Many governments and prospective entrepreneurs have exaggerated the uses of green hydrogen, which is not seen as a viable option for usage in passenger vehicles. David Cebon, a Cambridge academic and co-founder of the Hydrogen Science Coalition, claims that even for long-haul haulage, it does not hold up.
The former Victorian claims that electrification is still a preferable alternative for heavy haulage for those prioritising where their electrons are best spent, especially for remote sites like Fitzroy Crossing, which is located 400 km east of Broome and 300 km west of Hall’s Creek. The Driven completely debunked the hydrogen in automobiles defence in January.
Cebon describes the difficulties he sees using green hydrogen for long-distance land transportation in his research for the InnovateUK Zero Emission Road Freight Demonstrator (ZERFD) trial. He refers to green hydrogen as “a scarce and precious resource” that should be reserved for industries like aviation or shipping that cannot be entirely electrified.
He discovered that the overall efficiency of green hydrogen produced through electrolysis, compressed and stored, and then used in a fuel cell to produce electricity to power a vehicle is 23%, as opposed to 69% for a pure battery vehicle, necessitating three times the amount of land for wind or solar farms to produce the same amount of energy.
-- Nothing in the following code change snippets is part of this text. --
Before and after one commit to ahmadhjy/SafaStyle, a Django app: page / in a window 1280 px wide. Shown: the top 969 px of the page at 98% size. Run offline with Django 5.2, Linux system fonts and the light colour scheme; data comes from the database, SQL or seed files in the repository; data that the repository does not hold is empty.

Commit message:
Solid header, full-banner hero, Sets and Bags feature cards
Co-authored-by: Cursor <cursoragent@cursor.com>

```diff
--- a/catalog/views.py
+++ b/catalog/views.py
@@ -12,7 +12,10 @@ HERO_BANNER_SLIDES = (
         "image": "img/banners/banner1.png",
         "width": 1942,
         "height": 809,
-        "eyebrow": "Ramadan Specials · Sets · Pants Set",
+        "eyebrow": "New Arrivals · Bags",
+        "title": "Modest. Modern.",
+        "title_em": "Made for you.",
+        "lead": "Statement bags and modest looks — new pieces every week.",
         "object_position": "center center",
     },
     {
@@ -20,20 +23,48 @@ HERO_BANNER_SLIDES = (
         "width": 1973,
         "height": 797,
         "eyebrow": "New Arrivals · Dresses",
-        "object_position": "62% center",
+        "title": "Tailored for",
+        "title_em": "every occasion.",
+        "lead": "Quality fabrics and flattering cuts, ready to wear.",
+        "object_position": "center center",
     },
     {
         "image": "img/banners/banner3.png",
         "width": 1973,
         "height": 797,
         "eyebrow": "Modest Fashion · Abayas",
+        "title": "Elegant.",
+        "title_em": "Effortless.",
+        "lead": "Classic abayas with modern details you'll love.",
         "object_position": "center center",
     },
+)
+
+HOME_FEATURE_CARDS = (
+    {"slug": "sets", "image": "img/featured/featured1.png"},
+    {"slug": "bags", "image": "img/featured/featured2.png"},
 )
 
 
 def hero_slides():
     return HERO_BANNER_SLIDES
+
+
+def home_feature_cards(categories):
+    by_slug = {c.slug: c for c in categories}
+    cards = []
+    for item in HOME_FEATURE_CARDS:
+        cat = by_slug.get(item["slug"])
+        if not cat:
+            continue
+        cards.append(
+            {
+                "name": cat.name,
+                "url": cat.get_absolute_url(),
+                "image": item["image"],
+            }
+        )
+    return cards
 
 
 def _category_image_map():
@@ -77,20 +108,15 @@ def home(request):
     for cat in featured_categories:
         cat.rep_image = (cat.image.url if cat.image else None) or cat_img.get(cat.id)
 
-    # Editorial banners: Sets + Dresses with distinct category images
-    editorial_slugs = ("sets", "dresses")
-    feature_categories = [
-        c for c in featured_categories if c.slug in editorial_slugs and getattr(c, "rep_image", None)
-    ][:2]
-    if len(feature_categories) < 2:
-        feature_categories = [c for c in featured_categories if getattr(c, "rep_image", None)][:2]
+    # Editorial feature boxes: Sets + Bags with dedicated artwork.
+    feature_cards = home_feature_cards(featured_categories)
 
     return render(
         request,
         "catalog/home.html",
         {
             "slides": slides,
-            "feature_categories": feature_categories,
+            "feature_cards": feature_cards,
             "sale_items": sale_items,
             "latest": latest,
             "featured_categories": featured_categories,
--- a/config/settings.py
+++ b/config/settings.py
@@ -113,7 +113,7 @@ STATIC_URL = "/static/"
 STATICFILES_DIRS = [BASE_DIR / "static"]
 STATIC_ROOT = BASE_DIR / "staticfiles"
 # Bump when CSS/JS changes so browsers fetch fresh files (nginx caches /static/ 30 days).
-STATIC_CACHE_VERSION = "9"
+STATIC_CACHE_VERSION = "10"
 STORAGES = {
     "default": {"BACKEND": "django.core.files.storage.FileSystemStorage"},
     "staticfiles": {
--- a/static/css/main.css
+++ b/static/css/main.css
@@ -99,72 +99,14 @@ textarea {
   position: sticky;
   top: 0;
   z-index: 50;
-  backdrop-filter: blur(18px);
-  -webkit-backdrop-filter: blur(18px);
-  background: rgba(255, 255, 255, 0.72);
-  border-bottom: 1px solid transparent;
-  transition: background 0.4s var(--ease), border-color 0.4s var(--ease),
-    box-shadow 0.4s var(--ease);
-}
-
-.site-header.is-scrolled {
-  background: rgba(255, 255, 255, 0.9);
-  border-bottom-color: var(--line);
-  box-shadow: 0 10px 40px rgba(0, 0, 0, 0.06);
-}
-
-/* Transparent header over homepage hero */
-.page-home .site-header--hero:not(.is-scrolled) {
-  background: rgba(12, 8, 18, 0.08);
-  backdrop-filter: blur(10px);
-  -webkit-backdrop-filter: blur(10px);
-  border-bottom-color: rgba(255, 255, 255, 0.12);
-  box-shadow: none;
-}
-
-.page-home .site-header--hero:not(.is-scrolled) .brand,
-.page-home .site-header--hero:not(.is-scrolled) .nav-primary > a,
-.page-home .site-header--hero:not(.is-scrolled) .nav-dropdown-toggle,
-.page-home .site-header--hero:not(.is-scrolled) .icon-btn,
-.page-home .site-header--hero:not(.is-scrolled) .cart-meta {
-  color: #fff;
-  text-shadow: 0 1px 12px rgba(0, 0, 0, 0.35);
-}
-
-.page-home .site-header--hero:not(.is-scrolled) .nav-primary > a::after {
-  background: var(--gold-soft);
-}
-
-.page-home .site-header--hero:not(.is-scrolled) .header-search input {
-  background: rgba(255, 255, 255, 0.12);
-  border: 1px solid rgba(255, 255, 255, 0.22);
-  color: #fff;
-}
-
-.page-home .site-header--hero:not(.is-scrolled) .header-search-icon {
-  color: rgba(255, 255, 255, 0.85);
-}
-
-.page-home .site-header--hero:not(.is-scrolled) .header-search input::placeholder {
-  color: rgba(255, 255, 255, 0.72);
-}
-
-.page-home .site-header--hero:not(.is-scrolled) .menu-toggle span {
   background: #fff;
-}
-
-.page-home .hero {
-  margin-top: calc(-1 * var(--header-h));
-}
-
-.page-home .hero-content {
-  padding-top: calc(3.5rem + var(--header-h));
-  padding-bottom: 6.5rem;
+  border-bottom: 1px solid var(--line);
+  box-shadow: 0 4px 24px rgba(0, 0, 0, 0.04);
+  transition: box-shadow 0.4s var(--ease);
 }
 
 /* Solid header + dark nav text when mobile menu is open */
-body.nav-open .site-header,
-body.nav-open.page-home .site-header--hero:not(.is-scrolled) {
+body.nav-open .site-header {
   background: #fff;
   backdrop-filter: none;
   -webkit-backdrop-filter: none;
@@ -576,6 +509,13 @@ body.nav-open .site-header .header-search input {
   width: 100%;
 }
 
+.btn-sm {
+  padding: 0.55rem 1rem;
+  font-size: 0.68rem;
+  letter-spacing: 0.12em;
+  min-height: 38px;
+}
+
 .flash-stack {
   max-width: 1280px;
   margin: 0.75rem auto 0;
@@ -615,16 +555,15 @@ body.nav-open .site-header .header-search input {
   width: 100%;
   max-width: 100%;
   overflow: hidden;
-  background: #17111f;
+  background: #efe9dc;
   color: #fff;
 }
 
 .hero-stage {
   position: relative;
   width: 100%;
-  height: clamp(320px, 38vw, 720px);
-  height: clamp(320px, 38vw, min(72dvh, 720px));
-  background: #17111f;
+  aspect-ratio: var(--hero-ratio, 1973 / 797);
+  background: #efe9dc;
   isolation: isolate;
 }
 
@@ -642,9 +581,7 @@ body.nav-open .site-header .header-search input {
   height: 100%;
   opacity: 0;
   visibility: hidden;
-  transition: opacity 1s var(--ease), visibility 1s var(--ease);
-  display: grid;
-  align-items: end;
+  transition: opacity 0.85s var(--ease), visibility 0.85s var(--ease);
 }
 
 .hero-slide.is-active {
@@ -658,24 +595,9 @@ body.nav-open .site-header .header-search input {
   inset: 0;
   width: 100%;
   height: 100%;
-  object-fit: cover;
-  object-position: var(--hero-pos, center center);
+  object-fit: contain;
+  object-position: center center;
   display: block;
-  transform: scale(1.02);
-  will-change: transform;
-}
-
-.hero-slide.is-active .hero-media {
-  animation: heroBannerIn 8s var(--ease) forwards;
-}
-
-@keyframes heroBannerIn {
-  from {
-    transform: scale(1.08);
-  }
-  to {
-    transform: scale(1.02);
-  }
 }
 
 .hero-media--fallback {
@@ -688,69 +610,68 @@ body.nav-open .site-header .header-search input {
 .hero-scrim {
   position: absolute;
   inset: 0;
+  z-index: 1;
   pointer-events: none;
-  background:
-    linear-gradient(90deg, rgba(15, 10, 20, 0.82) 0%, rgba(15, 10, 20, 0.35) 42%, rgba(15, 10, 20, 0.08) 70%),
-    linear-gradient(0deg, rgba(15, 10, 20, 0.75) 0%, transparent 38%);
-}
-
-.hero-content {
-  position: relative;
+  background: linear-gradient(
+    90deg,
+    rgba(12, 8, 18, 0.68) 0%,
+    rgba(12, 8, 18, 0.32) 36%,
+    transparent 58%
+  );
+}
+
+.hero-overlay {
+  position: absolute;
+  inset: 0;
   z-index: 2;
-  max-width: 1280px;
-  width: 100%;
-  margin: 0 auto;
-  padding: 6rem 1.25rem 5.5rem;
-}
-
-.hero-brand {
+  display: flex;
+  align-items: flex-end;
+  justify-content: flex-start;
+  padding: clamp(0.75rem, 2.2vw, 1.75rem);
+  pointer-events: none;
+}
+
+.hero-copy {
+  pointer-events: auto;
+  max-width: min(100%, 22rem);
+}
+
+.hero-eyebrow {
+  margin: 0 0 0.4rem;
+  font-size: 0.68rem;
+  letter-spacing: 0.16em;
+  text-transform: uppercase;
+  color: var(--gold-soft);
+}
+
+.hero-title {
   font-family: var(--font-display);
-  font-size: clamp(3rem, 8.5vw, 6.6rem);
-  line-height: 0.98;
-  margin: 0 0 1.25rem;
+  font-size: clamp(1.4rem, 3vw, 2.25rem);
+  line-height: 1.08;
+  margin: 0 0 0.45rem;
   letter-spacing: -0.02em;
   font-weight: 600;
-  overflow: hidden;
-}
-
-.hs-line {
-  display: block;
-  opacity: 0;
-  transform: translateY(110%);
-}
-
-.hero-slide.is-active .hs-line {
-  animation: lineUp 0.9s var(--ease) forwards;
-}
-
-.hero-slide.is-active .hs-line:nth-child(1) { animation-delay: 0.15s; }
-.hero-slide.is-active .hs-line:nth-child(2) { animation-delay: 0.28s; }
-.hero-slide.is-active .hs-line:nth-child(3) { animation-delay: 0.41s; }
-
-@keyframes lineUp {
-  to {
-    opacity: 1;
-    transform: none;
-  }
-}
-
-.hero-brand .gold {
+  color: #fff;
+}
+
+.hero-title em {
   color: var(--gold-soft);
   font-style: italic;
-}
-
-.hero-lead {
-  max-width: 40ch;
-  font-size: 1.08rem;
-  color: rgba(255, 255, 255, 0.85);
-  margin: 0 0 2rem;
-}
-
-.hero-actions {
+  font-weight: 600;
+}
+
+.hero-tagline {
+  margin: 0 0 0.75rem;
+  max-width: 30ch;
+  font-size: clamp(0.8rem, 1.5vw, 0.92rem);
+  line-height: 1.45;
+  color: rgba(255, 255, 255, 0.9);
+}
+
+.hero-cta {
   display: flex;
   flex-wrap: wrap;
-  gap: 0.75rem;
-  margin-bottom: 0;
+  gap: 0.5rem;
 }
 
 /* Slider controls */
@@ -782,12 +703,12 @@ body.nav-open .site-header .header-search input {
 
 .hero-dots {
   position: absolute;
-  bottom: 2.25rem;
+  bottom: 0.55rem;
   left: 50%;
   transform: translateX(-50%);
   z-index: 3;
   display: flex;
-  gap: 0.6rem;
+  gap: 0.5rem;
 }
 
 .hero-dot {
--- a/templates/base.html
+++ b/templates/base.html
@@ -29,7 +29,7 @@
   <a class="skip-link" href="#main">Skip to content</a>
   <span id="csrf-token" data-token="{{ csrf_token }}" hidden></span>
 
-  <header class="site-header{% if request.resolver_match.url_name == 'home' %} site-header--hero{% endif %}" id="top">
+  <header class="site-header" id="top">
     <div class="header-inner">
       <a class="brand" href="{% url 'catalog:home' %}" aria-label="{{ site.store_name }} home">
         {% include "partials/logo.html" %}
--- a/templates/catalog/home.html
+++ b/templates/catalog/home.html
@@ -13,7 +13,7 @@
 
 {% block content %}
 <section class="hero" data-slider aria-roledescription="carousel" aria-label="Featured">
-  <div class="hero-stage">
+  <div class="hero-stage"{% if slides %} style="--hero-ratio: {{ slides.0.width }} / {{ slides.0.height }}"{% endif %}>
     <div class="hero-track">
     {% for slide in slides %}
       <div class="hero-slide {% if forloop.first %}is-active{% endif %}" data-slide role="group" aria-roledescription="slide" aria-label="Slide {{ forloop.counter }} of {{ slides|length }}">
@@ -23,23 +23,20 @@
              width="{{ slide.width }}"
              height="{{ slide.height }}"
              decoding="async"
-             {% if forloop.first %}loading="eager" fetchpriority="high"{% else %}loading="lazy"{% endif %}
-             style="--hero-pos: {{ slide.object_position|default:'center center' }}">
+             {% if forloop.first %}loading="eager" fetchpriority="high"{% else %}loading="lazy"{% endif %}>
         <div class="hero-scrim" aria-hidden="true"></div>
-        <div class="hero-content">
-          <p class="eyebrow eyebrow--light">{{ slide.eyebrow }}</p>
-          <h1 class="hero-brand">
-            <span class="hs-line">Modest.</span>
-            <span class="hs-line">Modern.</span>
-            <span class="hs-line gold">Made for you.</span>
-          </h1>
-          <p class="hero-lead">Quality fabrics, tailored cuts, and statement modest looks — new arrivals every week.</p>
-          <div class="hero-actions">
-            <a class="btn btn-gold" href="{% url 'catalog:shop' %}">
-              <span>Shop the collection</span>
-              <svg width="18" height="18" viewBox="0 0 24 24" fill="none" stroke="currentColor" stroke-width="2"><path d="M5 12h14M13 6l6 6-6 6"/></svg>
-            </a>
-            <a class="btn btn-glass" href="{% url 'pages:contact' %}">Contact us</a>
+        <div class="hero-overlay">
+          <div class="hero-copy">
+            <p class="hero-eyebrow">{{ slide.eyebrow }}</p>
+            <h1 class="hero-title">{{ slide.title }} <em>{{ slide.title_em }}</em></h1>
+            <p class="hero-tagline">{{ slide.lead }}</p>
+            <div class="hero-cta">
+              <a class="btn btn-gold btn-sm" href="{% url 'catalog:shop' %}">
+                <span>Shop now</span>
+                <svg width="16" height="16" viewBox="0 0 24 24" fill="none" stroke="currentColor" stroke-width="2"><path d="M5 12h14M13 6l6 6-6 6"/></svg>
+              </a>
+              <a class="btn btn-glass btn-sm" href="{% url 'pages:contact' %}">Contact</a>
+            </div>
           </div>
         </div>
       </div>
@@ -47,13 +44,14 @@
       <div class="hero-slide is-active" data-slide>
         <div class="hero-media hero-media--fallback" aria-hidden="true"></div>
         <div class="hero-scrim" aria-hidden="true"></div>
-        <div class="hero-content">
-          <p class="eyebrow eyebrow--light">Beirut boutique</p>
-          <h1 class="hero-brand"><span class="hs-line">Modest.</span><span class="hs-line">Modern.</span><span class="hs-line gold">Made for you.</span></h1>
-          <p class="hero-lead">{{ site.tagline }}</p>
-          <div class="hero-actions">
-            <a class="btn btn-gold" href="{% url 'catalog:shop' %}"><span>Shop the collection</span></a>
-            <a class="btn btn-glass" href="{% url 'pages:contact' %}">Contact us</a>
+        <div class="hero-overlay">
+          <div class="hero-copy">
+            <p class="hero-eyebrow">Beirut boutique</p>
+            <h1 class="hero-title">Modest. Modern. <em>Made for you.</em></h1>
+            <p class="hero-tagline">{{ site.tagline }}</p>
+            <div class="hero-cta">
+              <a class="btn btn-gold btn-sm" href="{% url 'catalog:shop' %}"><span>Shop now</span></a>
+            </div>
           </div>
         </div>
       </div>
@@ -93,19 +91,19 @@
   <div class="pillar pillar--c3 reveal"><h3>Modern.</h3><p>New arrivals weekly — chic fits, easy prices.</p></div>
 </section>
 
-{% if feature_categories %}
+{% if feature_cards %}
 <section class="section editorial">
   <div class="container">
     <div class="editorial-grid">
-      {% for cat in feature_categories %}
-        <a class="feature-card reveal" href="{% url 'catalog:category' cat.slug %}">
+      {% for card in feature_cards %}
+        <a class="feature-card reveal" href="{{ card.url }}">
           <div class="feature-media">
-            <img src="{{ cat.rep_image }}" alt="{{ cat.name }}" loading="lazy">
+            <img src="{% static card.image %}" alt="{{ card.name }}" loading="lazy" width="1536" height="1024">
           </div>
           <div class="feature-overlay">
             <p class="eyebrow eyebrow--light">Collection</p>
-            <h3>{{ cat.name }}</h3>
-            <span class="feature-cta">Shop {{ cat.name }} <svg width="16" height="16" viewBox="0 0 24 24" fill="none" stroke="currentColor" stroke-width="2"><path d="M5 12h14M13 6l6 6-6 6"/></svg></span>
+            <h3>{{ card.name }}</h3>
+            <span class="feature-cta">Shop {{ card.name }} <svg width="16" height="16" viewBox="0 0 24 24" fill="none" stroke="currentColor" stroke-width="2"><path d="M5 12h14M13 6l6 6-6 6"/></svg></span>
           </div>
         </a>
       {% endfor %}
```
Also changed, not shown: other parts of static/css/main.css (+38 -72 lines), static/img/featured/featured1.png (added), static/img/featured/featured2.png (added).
According to his UK-based research, a 44 tonne truck can go up to 686 kilometres on a 1503 kWh battery. The problem is that long-haul trucking in Australia cannot use batteries of this size since B-Double trucks, which are now the workhorses of the industry, can travel an average of 800–1200 km without refuelling.
The Fortescue Metals Company is using a prototype of Australia’s largest heavy haulage vehicle battery, which has a capacity of 1,400 kWh, to power a 240-ton truck used on mine sites.
The battery is composed of eight sub-packs, each with 36 modules, each independently cooled, and each with its own management system. It weighs 15 tonnes, is 3.6 m long, 1.6 m broad, and 2.4 m high.
In contrast, the Volvo FH has a 540kWh battery and a 300km range. Even though it will only transport trucks halfway across Europe, these vehicles will still only be usable as runabouts between cities or at ports in a country the size of Australia.